"I'm going to open this year's CFC campaign with a request that you consider digging a little bit deeper. There are always people out there who are much less fortunate than we are ... in some cases, those who can't even put food on the table," said JBM-HH Commander Col. Fern O. Sumpter, who serves as the joint base chair for the annual fund drive.
"Our goal this year is to raise a very modest $37,000 ... and I am hopeful that we can exceed that amount," she said.
Guest speaker at the event was Lorraine Holmes Settles, corporate director of development with NEXUS Health Inc., the parent company of Fort Washington Medical Center, Maryland.
Holmes Settles told guests this is the first year the medical center is listed as a charity through the CFC. She described the facility, its services and benefit to the community, saying, "we consider [the facility and our services] a safety net to the community."
Holmes Settles was presented with a certificate of appreciation and commander's coin at the conclusion of her speech.
Dick A. VanSise, Army and Air Force Mutual Aid Association's manager of support services on JBM-HH, presented a check for $500 to the CFC. "We count it a privilege to be able to offer help. As the government faces fiscal challenges, it has an impact locally.
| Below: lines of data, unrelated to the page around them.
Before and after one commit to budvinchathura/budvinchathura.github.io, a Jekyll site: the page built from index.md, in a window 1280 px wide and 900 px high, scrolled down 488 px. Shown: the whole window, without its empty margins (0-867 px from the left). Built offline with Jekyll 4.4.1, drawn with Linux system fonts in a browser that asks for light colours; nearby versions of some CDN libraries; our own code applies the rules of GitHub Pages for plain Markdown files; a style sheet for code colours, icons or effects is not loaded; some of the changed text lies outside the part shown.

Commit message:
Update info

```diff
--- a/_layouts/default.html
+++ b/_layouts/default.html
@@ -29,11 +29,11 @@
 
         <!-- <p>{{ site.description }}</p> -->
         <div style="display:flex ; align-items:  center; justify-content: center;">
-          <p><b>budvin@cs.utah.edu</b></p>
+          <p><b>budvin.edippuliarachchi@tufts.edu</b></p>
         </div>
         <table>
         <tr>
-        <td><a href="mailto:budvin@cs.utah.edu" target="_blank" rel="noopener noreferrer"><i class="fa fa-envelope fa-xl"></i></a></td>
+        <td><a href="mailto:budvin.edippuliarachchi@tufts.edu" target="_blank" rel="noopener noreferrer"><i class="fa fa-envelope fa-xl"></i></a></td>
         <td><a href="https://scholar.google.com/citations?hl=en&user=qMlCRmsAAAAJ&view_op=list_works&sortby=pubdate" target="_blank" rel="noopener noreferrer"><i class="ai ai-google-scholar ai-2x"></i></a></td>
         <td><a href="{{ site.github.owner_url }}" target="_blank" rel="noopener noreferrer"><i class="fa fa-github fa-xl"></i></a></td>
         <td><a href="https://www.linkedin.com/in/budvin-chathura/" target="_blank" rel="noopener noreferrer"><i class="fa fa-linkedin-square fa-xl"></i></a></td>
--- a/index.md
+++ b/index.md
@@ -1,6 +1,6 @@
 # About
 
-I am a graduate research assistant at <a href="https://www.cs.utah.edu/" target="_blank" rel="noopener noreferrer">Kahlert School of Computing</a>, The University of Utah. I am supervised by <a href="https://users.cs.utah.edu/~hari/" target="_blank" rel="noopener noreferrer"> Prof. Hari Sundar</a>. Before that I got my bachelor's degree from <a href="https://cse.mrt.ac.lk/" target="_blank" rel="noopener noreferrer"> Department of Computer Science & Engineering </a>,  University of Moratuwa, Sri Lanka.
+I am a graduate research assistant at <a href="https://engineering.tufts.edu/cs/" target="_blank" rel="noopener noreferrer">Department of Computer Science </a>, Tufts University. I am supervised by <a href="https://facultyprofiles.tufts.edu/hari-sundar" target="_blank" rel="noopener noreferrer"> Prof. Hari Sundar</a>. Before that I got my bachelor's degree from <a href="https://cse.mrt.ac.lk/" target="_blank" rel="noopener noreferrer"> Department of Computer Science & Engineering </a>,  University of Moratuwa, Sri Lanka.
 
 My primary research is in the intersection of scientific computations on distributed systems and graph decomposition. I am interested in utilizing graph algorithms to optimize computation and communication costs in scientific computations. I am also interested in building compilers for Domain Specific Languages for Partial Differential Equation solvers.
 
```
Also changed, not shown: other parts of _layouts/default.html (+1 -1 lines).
We've really seen that this year, and it's important for other organizations because of the economic challenges we still face in the local community," he said.
"I think the CFC is very important because we as Soldiers are examples for our communities, should first and foremost give back, whether it's financial or a lifetime of giving of ourselves," said Headquarters Command Battalion Command Sgt. Maj. Alex L. Pratt.
This year the CFC campaign will continue until Jan. 15, 2014.
More than 4,000 charities will benefit from the voluntary donations generated from CFC.
For more information or to donate, log onto www.cfcnca.org.